Look through the data below and return each line where "light" appears.

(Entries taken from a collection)
——

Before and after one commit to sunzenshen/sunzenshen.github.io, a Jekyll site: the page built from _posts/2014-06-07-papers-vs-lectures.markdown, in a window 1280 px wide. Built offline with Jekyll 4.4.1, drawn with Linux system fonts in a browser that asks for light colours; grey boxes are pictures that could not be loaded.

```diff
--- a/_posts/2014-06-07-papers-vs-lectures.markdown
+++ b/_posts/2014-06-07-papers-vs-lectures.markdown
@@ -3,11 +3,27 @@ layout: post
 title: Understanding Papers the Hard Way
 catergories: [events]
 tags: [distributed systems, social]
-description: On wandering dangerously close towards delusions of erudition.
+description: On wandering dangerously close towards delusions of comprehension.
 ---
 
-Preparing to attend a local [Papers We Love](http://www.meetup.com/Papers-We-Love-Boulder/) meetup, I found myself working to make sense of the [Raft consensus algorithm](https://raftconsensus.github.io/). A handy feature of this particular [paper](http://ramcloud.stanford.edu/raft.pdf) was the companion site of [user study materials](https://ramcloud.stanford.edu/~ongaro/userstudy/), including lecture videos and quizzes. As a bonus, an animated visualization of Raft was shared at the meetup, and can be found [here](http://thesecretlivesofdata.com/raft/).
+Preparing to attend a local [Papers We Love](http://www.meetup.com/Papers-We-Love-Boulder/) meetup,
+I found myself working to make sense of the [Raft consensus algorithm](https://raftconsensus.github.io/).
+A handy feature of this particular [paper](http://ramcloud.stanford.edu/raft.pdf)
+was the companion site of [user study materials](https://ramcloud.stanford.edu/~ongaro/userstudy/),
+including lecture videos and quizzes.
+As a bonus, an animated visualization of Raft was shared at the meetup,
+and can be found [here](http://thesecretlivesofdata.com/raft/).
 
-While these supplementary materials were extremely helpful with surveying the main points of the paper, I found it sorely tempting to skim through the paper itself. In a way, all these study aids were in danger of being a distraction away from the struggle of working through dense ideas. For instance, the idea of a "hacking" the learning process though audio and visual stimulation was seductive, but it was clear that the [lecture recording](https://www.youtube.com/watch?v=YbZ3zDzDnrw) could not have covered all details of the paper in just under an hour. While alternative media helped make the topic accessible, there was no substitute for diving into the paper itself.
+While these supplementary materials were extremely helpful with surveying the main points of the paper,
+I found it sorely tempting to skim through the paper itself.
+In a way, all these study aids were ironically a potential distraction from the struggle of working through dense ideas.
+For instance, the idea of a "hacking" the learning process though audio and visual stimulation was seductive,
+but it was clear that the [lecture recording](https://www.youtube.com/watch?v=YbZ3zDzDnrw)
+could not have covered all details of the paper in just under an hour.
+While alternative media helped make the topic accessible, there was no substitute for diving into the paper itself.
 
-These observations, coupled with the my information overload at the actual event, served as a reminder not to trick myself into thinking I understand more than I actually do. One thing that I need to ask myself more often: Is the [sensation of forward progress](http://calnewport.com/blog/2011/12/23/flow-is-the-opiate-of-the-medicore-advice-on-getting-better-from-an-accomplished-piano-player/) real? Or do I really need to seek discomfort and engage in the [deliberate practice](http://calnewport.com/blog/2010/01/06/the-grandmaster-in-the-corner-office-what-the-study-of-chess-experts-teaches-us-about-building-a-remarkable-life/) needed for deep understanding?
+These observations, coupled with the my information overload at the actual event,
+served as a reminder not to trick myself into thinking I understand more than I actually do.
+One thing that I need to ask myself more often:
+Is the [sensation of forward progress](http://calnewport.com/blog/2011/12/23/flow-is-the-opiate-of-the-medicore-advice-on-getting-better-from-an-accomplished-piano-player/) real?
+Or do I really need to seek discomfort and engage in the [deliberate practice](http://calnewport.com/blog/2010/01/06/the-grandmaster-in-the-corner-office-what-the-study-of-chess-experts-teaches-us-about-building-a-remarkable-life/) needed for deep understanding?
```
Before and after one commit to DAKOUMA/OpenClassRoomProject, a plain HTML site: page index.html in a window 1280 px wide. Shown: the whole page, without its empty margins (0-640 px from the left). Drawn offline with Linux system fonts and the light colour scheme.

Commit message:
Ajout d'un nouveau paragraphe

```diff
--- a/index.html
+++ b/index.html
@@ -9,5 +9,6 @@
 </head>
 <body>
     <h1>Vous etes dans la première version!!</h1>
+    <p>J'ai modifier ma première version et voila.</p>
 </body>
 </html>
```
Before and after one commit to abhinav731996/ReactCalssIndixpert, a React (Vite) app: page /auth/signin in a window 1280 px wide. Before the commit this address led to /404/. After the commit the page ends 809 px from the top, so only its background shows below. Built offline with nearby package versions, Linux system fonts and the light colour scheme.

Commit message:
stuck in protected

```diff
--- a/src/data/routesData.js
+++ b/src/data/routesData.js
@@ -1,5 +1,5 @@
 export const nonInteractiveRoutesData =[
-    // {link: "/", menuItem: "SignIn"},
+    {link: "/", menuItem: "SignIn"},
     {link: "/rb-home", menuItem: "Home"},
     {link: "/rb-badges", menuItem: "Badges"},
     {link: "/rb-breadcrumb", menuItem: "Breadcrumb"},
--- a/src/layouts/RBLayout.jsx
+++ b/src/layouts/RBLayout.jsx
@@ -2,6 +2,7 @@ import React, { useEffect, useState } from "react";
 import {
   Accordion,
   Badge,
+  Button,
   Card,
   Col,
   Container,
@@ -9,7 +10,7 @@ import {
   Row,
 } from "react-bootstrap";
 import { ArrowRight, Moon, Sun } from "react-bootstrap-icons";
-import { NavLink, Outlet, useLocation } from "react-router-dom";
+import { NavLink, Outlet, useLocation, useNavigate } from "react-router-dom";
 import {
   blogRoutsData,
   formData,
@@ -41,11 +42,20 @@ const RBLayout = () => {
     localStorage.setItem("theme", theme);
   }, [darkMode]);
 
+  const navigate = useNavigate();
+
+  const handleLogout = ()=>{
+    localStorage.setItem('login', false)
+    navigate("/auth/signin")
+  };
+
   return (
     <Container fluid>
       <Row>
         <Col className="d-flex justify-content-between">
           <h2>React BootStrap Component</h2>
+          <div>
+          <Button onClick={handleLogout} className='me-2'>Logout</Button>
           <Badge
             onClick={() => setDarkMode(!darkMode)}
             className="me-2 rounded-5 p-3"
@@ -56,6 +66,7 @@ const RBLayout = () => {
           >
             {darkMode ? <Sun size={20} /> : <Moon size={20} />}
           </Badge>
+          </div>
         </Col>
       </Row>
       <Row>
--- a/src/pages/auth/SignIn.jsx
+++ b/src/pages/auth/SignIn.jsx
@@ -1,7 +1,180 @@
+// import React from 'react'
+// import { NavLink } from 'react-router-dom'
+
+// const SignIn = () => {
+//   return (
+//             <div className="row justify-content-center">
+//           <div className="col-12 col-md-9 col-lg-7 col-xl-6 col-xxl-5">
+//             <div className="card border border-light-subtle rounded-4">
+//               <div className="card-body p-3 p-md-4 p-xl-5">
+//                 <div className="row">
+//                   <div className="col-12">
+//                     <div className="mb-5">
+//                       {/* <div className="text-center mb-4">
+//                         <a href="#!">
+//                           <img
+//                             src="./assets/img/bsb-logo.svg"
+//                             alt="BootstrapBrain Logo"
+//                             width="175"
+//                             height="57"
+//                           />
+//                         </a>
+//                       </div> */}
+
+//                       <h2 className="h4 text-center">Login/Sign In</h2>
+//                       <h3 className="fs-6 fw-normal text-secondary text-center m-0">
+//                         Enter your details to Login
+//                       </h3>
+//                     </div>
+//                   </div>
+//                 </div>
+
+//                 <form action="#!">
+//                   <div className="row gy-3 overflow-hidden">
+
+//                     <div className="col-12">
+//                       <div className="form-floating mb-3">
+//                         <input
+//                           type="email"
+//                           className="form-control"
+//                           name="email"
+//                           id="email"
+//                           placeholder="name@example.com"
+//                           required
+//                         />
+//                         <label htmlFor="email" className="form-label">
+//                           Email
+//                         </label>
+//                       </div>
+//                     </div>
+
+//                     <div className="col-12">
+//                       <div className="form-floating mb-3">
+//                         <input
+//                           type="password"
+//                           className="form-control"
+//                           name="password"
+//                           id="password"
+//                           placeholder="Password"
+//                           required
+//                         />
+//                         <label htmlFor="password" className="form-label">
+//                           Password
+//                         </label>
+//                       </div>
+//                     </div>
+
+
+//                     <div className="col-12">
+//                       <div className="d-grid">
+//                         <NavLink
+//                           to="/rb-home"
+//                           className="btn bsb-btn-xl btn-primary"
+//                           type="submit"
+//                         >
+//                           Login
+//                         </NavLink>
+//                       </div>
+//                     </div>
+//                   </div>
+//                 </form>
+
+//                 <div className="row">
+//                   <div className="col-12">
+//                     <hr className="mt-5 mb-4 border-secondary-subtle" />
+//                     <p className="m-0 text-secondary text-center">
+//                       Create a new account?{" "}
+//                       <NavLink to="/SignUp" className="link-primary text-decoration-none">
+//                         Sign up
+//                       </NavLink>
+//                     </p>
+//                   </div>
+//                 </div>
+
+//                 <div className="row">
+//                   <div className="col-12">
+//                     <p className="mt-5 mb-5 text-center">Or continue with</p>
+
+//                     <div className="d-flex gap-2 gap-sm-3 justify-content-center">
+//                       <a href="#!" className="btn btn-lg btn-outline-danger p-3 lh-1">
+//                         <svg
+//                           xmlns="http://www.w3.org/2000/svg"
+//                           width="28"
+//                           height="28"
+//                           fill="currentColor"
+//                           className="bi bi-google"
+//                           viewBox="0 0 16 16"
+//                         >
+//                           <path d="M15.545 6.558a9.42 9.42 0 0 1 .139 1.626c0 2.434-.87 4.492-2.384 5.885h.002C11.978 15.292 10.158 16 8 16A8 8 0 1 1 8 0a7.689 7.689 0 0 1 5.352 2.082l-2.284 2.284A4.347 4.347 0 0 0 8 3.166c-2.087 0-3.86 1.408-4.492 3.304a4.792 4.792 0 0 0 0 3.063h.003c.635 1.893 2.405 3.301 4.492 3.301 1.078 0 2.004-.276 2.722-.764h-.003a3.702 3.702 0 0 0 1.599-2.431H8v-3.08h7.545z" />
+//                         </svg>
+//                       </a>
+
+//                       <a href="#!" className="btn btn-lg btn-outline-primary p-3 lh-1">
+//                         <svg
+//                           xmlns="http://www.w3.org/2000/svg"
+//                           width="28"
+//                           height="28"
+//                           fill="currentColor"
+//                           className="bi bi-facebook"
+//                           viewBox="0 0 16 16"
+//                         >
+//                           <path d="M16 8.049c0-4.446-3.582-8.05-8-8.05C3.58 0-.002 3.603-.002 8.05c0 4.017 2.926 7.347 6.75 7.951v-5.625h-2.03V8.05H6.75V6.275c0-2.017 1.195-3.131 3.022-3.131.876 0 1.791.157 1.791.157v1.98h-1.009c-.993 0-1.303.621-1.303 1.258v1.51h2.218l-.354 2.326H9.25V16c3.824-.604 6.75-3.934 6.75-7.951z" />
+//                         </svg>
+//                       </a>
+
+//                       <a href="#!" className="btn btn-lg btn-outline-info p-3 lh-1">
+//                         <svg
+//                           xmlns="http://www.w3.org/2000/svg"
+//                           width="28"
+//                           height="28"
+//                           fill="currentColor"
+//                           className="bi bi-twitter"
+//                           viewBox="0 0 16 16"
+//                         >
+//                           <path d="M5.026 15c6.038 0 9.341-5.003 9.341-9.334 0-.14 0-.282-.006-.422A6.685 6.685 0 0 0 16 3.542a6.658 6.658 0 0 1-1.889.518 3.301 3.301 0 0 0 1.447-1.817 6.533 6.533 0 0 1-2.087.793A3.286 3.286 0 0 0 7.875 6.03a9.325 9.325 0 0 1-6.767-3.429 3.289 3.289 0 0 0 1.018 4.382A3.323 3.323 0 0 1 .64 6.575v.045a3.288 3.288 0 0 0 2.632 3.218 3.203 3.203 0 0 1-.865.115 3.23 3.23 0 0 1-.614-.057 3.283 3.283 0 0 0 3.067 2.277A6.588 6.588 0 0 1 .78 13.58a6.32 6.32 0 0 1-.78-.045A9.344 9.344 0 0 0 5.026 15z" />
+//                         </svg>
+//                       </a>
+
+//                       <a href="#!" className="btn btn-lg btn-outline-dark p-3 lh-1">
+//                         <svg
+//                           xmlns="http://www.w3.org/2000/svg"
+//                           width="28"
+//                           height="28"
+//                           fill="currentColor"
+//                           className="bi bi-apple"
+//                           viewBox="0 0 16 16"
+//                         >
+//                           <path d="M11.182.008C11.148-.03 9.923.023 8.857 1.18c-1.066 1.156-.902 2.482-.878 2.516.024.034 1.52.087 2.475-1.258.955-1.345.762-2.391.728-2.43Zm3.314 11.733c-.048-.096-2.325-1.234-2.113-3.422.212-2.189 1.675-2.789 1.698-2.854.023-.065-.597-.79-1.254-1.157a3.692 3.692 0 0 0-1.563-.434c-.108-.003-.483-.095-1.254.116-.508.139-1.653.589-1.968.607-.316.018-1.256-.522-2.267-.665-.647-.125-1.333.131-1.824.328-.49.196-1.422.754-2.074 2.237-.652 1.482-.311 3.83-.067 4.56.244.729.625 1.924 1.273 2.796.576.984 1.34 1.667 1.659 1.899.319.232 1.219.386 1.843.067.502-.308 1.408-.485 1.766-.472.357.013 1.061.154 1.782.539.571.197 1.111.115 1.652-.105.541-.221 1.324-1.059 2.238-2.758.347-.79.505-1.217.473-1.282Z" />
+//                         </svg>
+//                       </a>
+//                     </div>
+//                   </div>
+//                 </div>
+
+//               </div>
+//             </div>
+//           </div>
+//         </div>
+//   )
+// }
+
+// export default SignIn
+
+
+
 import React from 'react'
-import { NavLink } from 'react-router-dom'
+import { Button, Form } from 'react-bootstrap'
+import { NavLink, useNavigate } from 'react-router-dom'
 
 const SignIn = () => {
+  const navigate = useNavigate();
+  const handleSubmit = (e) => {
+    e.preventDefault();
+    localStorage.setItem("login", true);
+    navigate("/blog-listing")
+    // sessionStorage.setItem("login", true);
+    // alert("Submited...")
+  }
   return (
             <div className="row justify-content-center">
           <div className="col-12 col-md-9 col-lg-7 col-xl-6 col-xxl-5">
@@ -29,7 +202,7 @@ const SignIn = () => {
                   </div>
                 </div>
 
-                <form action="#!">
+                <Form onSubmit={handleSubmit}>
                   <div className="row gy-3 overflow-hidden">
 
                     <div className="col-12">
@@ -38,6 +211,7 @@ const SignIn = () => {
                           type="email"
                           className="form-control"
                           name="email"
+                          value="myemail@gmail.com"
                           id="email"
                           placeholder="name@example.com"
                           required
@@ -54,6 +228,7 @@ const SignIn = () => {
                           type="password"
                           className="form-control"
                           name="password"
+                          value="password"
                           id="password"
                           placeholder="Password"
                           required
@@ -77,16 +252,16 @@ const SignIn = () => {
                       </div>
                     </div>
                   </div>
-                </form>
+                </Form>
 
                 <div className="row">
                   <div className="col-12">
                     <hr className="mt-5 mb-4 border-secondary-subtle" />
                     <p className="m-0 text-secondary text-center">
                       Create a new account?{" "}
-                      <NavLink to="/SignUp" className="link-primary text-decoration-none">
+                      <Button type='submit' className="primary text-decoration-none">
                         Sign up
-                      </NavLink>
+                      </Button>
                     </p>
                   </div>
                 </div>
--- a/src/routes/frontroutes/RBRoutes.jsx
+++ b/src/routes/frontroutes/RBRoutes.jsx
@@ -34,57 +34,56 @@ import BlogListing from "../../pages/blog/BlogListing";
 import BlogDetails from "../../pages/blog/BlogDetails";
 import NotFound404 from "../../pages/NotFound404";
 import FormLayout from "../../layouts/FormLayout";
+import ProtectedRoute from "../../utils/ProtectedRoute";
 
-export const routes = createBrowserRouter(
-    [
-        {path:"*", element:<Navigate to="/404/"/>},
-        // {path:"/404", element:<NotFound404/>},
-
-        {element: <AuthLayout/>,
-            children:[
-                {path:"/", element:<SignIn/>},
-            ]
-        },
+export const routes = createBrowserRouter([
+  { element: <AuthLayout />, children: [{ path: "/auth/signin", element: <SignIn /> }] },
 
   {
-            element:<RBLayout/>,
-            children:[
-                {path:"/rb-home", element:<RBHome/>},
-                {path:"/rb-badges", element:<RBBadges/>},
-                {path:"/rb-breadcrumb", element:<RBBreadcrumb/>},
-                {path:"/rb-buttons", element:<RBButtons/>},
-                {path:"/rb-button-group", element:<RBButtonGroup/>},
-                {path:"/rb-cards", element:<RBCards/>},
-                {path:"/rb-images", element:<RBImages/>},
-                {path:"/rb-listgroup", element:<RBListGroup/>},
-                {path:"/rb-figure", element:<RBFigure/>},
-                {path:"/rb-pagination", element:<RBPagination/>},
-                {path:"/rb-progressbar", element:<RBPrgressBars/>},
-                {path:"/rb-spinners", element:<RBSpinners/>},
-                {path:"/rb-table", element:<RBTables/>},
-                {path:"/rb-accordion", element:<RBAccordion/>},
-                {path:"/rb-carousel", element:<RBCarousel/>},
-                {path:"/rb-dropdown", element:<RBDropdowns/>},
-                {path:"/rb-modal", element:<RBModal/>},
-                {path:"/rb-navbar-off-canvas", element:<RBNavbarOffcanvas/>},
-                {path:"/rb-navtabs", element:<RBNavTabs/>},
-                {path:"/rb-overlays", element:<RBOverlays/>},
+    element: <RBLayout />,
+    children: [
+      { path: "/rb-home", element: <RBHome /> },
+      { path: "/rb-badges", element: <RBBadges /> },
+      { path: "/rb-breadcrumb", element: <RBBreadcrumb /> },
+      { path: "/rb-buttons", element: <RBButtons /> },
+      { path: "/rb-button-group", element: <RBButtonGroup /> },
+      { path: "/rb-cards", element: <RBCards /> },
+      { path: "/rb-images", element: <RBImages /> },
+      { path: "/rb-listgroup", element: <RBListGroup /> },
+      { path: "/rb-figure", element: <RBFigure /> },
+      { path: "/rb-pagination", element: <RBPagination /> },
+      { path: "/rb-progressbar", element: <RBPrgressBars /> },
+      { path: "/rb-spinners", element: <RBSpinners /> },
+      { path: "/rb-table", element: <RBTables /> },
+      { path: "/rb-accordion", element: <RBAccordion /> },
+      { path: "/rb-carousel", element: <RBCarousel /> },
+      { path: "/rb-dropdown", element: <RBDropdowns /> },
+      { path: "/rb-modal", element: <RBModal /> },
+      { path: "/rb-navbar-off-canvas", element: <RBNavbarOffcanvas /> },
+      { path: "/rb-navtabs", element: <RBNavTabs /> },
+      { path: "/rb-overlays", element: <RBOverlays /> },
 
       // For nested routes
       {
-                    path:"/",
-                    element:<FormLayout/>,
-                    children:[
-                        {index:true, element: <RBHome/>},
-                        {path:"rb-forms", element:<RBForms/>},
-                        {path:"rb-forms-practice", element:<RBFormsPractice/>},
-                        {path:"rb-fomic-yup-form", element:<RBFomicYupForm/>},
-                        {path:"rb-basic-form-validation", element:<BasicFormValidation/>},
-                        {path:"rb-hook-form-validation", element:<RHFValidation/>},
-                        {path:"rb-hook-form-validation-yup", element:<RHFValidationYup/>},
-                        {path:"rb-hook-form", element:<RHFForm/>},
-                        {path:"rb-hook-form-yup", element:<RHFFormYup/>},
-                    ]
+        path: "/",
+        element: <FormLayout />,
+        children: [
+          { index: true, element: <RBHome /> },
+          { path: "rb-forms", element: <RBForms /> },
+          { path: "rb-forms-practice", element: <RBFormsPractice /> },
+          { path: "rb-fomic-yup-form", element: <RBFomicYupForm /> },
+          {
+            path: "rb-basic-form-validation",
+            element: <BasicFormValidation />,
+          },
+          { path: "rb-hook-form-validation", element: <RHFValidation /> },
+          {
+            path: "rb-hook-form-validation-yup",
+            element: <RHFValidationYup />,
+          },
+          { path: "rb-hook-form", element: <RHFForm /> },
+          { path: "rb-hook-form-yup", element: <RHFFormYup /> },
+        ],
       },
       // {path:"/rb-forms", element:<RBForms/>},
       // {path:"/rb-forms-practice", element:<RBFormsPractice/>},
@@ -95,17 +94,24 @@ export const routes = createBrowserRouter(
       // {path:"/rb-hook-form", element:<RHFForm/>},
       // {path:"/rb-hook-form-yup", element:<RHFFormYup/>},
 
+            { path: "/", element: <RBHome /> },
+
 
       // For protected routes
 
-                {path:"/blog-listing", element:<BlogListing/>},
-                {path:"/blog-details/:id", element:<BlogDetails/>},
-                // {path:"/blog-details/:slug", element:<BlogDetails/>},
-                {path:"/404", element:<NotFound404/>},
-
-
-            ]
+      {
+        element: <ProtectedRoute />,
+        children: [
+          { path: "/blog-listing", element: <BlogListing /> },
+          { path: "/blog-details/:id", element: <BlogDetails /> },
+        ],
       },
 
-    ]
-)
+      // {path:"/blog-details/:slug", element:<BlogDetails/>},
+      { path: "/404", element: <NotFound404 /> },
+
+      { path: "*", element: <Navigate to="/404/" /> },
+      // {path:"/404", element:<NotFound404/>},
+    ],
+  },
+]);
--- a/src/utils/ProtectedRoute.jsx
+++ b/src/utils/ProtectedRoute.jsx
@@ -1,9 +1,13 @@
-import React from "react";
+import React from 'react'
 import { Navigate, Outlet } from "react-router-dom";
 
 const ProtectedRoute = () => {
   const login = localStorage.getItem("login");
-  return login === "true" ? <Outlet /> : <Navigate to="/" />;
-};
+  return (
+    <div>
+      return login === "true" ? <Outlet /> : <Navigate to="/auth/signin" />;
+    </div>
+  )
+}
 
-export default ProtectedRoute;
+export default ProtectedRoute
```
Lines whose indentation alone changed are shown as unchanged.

——

Completed task:
Before and after one commit to sunzenshen/sunzenshen.github.io, a Jekyll site: the page built from _posts/2014-06-07-papers-vs-lectures.markdown, in a window 1280 px wide. Built offline with Jekyll 4.4.1, drawn with Linux system fonts in a browser that asks for light colours; grey boxes are pictures that could not be loaded.
Before and after one commit to DAKOUMA/OpenClassRoomProject, a plain HTML site: page index.html in a window 1280 px wide. Shown: the whole page, without its empty margins (0-640 px from the left). Drawn offline with Linux system fonts and the light colour scheme.
Before and after one commit to abhinav731996/ReactCalssIndixpert, a React (Vite) app: page /auth/signin in a window 1280 px wide. Before the commit this address led to /404/. After the commit the page ends 809 px from the top, so only its background shows below. Built offline with nearby package versions, Linux system fonts and the light colour scheme.
+//             <div className="card border border-light-subtle rounded-4">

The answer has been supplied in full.